Catalan scandal engulfs Spanish constructors

Ferrovial – one of the world’s largest infrastructure groups – ACS, Abertis and FCC and others, have found themselves at the centre of a scandal rocking Catalonia on the eve of a crucial election that might see the region become independent from Spain.

Spanish newspaper El Mundo published a leaked document from the Unidad Central de Delincuencia Economica y Fiscal – the police’s financial crimes unit – detailing a tangled web of allegedly illicit payments from several construction companies in exchange for winning tenders awarded by the Catalan government. 

According to the documents, the alleged kickback money helped finance Catalonia’s ruling party, CDC, CiU, an affiliated political organisation, and several key party and government figures through offshore bank accounts. 

Concert promoter

Instrumental in the kickbacks scheme was Barcelona’s Palau de la Musica, a government-backed concert promoter, which purportedly helped divert the funds, together with several affiliates. Here’s how the alleged scheme worked, according to El Mundo’s leaked documents:

“La Generalitat [the Catalan government] would launch a tender for a public work in Catalonia. Several different entities would submit bids, with the [winning] contractor, in most cases, being Ferrovial. At the same time as the award, the winning contractor (in most cases, Ferrovial) would receive an invoice from one of the Palau’s institutions equivalent to 4 percent of the awarded tender, plus VAT.”

The money would then supposedly make its way to CDC and key government figures through a circuitous route of ‘dummy’ companies and Swiss bank accounts.

“Publicly, Ferrovial appeared as the main sponsor of a series of concerts named PALAU-100 […] Nevertheless, it is obvious that these sponsorships were destined to pay the commissions,” the police documents state.

A spokesman from Ferrovial had no comment when contacted by Infrastructure Investor. But in 2010, when allegations first surfaced on the Palau’s role in diverting sponsorship money to finance Catalonia’s ruling party, the company issued the following statement:

“The company has no influence over the way in which Fundación del Palau de la Música and Orfeo Catalán use the funds donated to them as part of its sponsorship activities and, therefore, it is unaware of how such funds were used. All activities sponsored by Ferrovial Agroman, whether single concerts or entire seasons, referred to events which were actually organized by Palau de la Música. Ferrovial Agroman was cited as sponsor in all such cases.”

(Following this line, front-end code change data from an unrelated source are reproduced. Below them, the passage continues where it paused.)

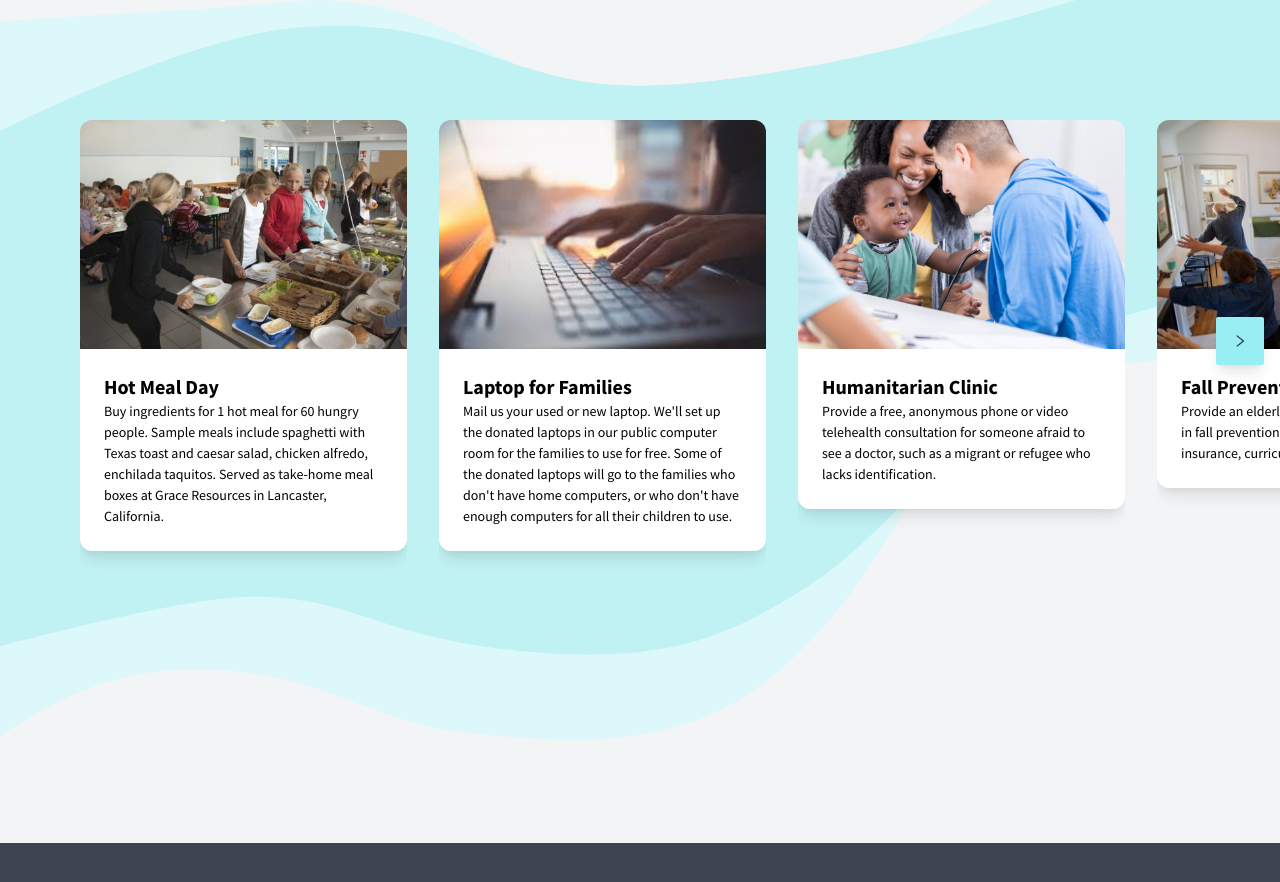
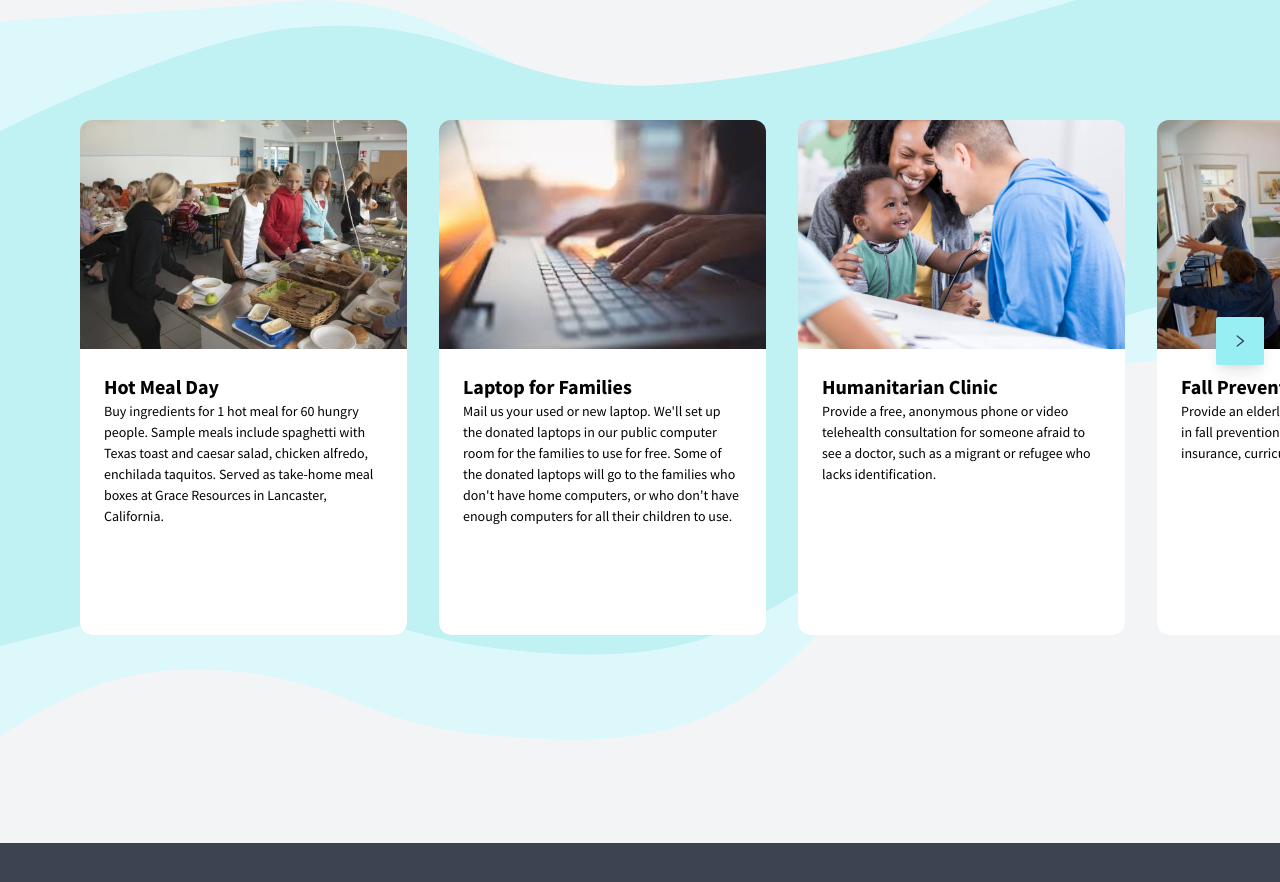
Before and after one commit to margaritahumanitarian/helpafamily, a Next.js app: page / in a window 1280 px wide. Shown: the part 952-1834 px from the top of the page. Built offline with nearby package versions, Linux system fonts and the light colour scheme.

Commit message:
changed class name

```diff
--- a/components/Card.js
+++ b/components/Card.js
@@ -25,7 +25,7 @@ function Card({
   console.log(simulateHover);
   return (
     <div
-      className="carousel-card rounded-md overflow-hidden ml-8 md:hover:scale-110 duration-500 z-10"
+      className="card rounded-md overflow-hidden ml-8 md:hover:scale-110 duration-500 z-10"
       onMouseLeave={() => setIsHover(false)}
       onMouseOver={() => setIsHover(true)}
     >
@@ -42,7 +42,7 @@ function Card({
         </figure>
       )}
       <div
-        className={`carousel-body flex flex-col p-6 shadow-lg justify-start items-center ${cardsBackgroundColor} text-${textColor} `}
+        className={`card-body flex flex-col p-6 shadow-lg justify-start items-center ${cardsBackgroundColor} text-${textColor} `}
       >
         <CardTitle>{title}</CardTitle>
         {(isHover || simulateHover) && (
@@ -76,13 +76,13 @@ function Card({
           box-shadow: rgba(14, 30, 37, 0.061) 6px 6px 12px 0px,
             rgba(14, 30, 37, 0.075) 6px 6px 10px 0px;
         }
-        .carousel-card {
+        .card {
           min-width: 327px;
           max-width: 350px;
           min-height: 473px;
           border-radius: 12px;
         }
-        .carousel-body {
+        .card-body {
           font-size: 14px;
           border-bottom-left-radius: 12px;
           border-bottom-right-radius: 12px;
```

The statement continued: “The tenders referred to in the tax authority’s report were conducted in conformity with stringent administrative procedures and complied with the legal principles and requirements: the bidding specifications established objective criteria for an accurate evaluation of the bids, and contracts were awarded to the bids that were most favourable to the public interest. The tax authority’s report did not analyse the above-mentioned procedures.”

While Ferrovial is repeatedly quoted as the main participant in the alleged kickbacks scheme, several other Spanish construction companies are also referred to, including: ACS and subsidiary Dragados, alleged to have paid €250,000 via the scheme; Fomento de Construcciones y Contratas (FCC), alleged to have paid €159,000; and Abertis, purported to have paid €150,000 – among others.

ACS and Abertis could not be reached for comment before publication. A spokeswoman for FCC declined to comment.

Artur Mas – the president of the Catalan government, leader of the CDC and chairman of the CiU –called a snap election for November 25 with the outcome unknown at press time. It may have seen Catalonia break away from Spain and gain independence. 

Mas pledged to hold a referendum on independence if his party were awarded a majority of the votes. Spain’s central government has deemed a referendum unconstitutional and has threatened to use all legal means available to prevent one. 

Sources in Spain have argued that the timing of the leaks was directly connected to the elections. Mas himself has said he will sue El Mundo for libel and accused the government of being behind the leaks as part of an “all-out dirty war” to derail the independence effort.